  27. 27.
    Rabl J, Leibundgut M, Ataide SF, Haag A, Ban N (2011) Crystal structure of the eukaryotic 40S ribosomal subunit in complex with initiation factor 1. Science 331:730–736PubMedCrossRefGoogle Scholar
  28. 28.
    Ben-Shem A, Garreau de Loubresse N, Melnikov S, Jenner L, Yusupova G, Yusupov M (2011) The structure of the eukaryotic ribosome at 3.0 A resolution. Science 334:1524–1529PubMedCrossRefGoogle Scholar
  29. 29.
    Laurberg M, Asahara H, Korostelev A, Zhu J, Trakhanov S, Noller HF (2008) Structural basis for translation termination on the 70S ribosome. Nature 454:852–857PubMedCrossRefGoogle Scholar
  30. 30.
    Korostelev A, Asahara H, Lancaster L, Laurberg M, Hirschi A, Zhu J, Trakhanov S, Scott WG, Noller HF (2008) Crystal structure of a translation termination complex formed with release factor RF2. Proc Natl Acad Sci U S A 105:19684–19689PubMedCentralPubMedCrossRefGoogle Scholar
  31. 31.
    Zhou J, Lancaster L, Donohue JP, Noller HF (2013) Crystal structures of EF-G-ribosome complexes trapped in intermediate states of translocation. Science 340:1236086PubMedCentralPubMedCrossRefGoogle Scholar
  32. 32.
    Gao YG, Selmer M, Dunham CM, Weixlbaumer A, Kelley AC, Ramakrishnan V (2009) The structure of the ribosome with elongation factor G trapped in the posttranslocational state. Science 326:694–699PubMedCentralPubMedCrossRefGoogle Scholar
  33. 33.
    Voorhees RM, Schmeing TM, Kelley AC, Ramakrishnan V (2010) The mechanism for activation of GTP hydrolysis on the ribosome. Science 330:835–838PubMedCentralPubMedCrossRefGoogle Scholar
  34. 34.
    Voorhees RM, Weixlbaumer A, Loakes D, Kelley AC, Ramakrishnan V (2009) Insights into substrate stabilization from snapshots of the peptidyl transferase center of the intact 70S ribosome. Nat Struct Mol Biol 16:528–533PubMedCentralPubMedCrossRefGoogle Scholar
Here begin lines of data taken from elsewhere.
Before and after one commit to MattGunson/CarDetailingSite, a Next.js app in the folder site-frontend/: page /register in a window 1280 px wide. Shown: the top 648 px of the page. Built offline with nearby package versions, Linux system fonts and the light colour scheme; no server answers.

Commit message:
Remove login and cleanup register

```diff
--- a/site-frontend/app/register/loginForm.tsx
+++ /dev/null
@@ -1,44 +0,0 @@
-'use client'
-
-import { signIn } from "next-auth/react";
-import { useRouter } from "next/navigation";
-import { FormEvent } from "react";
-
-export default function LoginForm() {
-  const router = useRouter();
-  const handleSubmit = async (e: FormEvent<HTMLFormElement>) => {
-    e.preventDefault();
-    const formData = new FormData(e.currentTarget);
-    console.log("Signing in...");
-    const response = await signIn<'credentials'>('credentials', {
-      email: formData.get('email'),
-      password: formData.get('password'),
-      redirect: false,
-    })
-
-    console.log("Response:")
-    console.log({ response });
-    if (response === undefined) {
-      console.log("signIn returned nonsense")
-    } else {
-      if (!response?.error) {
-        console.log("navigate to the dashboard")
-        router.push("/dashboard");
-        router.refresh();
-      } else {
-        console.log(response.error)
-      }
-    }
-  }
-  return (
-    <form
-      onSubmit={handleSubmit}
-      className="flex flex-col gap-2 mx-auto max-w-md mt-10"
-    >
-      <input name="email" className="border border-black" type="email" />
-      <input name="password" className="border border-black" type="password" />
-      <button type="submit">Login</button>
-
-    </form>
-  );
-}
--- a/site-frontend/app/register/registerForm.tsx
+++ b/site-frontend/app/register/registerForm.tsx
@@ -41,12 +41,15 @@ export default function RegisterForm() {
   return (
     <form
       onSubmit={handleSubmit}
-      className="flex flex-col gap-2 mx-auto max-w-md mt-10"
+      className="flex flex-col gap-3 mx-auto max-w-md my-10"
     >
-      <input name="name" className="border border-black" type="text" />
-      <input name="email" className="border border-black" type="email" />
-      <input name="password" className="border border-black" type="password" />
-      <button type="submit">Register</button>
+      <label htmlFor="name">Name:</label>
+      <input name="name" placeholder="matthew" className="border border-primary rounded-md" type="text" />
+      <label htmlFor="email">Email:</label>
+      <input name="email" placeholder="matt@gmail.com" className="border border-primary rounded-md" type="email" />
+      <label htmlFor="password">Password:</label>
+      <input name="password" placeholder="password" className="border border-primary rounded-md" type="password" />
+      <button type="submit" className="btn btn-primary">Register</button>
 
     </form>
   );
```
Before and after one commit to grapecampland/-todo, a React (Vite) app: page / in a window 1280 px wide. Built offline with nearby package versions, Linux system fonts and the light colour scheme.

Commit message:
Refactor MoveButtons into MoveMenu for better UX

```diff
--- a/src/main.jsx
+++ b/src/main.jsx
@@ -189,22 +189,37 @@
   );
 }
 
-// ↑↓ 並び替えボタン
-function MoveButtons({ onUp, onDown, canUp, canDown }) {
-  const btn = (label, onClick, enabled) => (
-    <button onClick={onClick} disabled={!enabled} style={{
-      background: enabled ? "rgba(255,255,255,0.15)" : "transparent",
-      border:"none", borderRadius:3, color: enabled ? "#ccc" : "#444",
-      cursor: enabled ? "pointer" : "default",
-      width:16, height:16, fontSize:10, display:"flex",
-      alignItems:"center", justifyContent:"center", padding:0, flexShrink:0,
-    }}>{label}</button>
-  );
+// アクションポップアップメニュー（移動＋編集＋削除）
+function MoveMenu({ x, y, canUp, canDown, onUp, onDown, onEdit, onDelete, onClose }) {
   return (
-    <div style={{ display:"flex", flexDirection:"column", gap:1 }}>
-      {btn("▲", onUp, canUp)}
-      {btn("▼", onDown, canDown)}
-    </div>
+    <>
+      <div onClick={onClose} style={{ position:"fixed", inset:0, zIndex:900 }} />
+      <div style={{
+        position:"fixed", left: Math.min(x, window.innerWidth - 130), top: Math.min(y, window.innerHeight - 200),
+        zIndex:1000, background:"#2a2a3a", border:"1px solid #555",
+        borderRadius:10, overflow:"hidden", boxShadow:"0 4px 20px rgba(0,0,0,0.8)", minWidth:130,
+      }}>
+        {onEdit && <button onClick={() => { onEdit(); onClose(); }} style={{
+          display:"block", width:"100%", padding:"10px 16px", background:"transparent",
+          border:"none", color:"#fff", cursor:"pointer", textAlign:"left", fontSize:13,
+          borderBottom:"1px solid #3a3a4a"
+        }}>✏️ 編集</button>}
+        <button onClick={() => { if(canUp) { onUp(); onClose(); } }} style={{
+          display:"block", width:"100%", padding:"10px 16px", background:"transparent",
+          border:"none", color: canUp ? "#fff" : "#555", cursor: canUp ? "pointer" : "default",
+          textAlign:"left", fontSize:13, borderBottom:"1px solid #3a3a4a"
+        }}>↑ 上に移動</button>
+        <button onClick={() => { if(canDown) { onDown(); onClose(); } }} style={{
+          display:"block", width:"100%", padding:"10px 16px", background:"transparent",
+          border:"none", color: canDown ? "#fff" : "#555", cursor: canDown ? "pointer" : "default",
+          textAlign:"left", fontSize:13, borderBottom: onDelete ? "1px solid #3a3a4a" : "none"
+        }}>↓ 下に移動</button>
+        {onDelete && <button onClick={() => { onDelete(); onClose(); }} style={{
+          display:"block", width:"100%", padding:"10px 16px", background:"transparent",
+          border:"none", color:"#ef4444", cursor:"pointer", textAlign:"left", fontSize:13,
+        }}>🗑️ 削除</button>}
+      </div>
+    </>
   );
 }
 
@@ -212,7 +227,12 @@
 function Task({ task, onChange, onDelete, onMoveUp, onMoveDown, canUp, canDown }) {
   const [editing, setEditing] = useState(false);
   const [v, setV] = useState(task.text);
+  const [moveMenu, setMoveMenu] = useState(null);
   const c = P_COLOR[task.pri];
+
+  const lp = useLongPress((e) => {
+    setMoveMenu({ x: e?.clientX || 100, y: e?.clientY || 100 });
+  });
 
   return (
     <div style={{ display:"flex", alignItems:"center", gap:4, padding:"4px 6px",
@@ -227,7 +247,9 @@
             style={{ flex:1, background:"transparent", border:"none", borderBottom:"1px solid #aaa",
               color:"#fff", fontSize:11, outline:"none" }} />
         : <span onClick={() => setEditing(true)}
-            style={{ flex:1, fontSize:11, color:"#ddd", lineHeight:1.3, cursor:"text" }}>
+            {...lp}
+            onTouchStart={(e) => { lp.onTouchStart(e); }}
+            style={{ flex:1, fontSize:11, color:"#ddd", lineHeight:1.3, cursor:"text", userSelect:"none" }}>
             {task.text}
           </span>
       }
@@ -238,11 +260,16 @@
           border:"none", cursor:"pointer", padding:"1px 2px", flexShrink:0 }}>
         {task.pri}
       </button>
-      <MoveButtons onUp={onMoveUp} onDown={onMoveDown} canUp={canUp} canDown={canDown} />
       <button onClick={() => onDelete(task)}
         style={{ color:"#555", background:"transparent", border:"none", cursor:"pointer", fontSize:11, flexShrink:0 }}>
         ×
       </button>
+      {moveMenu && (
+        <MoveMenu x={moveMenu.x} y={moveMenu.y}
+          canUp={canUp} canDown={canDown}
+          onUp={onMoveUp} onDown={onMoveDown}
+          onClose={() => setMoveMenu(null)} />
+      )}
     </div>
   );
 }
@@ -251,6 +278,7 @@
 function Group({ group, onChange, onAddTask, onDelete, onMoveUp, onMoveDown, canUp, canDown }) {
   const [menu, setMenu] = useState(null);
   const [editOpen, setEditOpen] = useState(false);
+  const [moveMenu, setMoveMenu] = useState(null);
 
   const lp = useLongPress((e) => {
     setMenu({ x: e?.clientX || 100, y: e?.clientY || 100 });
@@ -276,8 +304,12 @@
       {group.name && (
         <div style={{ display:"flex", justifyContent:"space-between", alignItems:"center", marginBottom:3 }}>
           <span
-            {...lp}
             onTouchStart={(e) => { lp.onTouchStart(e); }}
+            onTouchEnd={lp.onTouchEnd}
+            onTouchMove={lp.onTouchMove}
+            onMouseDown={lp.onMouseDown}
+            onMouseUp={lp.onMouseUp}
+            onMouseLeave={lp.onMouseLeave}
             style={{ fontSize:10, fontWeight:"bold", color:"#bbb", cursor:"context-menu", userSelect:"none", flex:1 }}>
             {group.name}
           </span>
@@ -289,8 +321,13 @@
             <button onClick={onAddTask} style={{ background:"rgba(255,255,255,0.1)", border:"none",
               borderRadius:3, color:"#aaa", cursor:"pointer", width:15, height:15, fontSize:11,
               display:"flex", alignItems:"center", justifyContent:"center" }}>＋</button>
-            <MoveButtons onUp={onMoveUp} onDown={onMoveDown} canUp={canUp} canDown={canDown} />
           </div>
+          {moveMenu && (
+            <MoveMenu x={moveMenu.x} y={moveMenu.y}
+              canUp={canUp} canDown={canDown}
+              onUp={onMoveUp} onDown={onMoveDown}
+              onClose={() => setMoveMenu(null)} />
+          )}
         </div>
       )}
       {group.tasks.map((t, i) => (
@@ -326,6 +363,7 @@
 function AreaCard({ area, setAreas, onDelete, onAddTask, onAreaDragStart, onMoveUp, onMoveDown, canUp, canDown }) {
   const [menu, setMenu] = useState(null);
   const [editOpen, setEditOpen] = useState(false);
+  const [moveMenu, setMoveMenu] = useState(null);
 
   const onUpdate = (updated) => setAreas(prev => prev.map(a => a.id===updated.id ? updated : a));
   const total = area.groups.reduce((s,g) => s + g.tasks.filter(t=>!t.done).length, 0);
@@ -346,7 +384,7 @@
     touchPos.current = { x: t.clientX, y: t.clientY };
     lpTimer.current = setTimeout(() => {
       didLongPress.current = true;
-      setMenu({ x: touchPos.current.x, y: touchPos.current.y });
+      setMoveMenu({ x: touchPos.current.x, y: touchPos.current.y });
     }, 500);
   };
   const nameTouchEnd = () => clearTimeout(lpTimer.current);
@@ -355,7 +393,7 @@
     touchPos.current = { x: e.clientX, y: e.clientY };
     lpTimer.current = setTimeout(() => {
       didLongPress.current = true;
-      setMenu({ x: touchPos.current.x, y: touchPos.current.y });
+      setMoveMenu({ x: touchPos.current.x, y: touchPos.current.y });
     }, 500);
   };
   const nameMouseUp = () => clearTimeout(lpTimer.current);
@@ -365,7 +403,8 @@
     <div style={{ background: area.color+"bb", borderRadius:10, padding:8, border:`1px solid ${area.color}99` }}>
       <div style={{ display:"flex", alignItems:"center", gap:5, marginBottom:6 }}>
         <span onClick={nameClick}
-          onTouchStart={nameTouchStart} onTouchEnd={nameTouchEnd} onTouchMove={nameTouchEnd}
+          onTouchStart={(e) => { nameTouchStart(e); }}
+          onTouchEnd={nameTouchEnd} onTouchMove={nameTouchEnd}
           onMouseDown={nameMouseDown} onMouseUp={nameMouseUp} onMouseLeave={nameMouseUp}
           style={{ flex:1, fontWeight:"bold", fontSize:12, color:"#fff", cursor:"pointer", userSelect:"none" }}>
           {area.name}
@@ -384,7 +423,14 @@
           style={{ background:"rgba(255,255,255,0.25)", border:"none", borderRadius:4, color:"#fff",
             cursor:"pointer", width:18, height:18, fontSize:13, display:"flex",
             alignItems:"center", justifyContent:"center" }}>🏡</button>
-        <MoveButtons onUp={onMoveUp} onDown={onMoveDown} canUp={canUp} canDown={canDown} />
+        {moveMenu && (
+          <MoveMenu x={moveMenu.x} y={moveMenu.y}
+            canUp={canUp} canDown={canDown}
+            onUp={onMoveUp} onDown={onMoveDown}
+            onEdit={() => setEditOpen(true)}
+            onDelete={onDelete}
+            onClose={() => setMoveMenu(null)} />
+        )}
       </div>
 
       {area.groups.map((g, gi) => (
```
Copyright information

© Springer Science+Business Media New York 2015

Authors and Affiliations

  • Joanna L. Elson
    • 1
  • Paul M. Smith
    • 2
  • Antón Vila-Sanjurjo
    • 3
    Email author
  1. 1.Institute of Genetic MedicineNewcastle UniversityNewcastle upon TyneUK
  2. 2.Institute of Medical Sciences, Ninewells Hospital and Medical SchoolDundee UniversityDundeeUK
  3. 3.Dept. Bioloxía Celular e Molecular, Facultade de CienciasUniversidade da Coruña (UDC)A CoruñaSpain

Personalised recommendations